**Aim of the exercise**
Keeping every word in place, write out the entries that come next.

....

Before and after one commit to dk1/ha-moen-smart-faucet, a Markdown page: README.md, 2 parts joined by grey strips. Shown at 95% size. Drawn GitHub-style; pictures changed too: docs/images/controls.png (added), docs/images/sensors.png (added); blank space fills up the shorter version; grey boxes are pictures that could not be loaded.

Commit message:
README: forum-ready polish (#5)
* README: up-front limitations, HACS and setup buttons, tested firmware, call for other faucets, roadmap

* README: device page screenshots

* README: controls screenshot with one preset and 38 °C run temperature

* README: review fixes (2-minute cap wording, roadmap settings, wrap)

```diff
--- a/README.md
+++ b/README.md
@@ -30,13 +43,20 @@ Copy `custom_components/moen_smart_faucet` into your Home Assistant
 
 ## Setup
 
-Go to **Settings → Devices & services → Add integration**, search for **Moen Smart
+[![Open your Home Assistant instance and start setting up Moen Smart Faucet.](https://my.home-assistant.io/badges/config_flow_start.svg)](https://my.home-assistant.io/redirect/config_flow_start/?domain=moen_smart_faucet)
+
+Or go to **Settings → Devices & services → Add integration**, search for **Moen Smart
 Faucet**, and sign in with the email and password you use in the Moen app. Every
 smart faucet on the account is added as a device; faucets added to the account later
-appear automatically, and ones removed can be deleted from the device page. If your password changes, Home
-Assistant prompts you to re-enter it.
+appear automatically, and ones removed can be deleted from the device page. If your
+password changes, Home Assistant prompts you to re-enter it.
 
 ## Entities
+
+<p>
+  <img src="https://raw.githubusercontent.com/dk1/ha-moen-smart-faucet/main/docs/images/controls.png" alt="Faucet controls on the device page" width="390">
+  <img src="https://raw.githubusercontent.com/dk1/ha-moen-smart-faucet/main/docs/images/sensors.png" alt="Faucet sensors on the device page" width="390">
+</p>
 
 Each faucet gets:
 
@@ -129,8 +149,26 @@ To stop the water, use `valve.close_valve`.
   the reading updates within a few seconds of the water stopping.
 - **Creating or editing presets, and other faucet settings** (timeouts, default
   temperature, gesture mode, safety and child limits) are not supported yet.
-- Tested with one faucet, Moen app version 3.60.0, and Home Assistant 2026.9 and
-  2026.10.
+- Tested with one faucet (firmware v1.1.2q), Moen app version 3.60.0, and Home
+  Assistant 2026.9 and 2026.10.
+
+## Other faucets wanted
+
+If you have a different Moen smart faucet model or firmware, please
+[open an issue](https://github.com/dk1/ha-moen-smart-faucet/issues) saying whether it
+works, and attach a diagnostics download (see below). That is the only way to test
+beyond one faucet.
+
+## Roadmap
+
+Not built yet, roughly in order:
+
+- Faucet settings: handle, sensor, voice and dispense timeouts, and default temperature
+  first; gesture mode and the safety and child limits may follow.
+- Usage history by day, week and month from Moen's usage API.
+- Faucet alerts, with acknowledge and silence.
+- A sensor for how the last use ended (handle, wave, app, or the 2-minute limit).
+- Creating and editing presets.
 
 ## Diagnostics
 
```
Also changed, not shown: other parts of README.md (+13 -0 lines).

....

**Answer for the task**
Before and after one commit to dk1/ha-moen-smart-faucet, a Markdown page: README.md, 2 parts joined by grey strips. Shown at 95% size. Drawn GitHub-style; pictures changed too: docs/images/controls.png (added), docs/images/sensors.png (added); blank space fills up the shorter version; grey boxes are pictures that could not be loaded.

Commit message:
README: forum-ready polish (#5)
* README: up-front limitations, HACS and setup buttons, tested firmware, call for other faucets, roadmap

* README: device page screenshots

* README: controls screenshot with one preset and 38 °C run temperature

* README: review fixes (2-minute cap wording, roadmap settings, wrap)

```diff
--- a/README.md
+++ b/README.md
@@ -30,13 +43,20 @@ Copy `custom_components/moen_smart_faucet` into your Home Assistant
 
 ## Setup
 
-Go to **Settings → Devices & services → Add integration**, search for **Moen Smart
+[![Open your Home Assistant instance and start setting up Moen Smart Faucet.](https://my.home-assistant.io/badges/config_flow_start.svg)](https://my.home-assistant.io/redirect/config_flow_start/?domain=moen_smart_faucet)
+
+Or go to **Settings → Devices & services → Add integration**, search for **Moen Smart
 Faucet**, and sign in with the email and password you use in the Moen app. Every
 smart faucet on the account is added as a device; faucets added to the account later
-appear automatically, and ones removed can be deleted from the device page. If your password changes, Home
-Assistant prompts you to re-enter it.
+appear automatically, and ones removed can be deleted from the device page. If your
+password changes, Home Assistant prompts you to re-enter it.
 
 ## Entities
+
+<p>
+  <img src="https://raw.githubusercontent.com/dk1/ha-moen-smart-faucet/main/docs/images/controls.png" alt="Faucet controls on the device page" width="390">
+  <img src="https://raw.githubusercontent.com/dk1/ha-moen-smart-faucet/main/docs/images/sensors.png" alt="Faucet sensors on the device page" width="390">
+</p>
 
 Each faucet gets:
 
@@ -129,8 +149,26 @@ To stop the water, use `valve.close_valve`.
   the reading updates within a few seconds of the water stopping.
 - **Creating or editing presets, and other faucet settings** (timeouts, default
   temperature, gesture mode, safety and child limits) are not supported yet.
-- Tested with one faucet, Moen app version 3.60.0, and Home Assistant 2026.9 and
-  2026.10.
+- Tested with one faucet (firmware v1.1.2q), Moen app version 3.60.0, and Home
+  Assistant 2026.9 and 2026.10.
+
+## Other faucets wanted
+
+If you have a different Moen smart faucet model or firmware, please
+[open an issue](https://github.com/dk1/ha-moen-smart-faucet/issues) saying whether it
+works, and attach a diagnostics download (see below). That is the only way to test
+beyond one faucet.
+
+## Roadmap
+
+Not built yet, roughly in order:
+
+- Faucet settings: handle, sensor, voice and dispense timeouts, and default temperature
+  first; gesture mode and the safety and child limits may follow.
+- Usage history by day, week and month from Moen's usage API.
+- Faucet alerts, with acknowledge and silence.
+- A sensor for how the last use ended (handle, wave, app, or the 2-minute limit).
+- Creating and editing presets.
 
 ## Diagnostics
 
```
Also changed, not shown: other parts of README.md (+13 -0 lines).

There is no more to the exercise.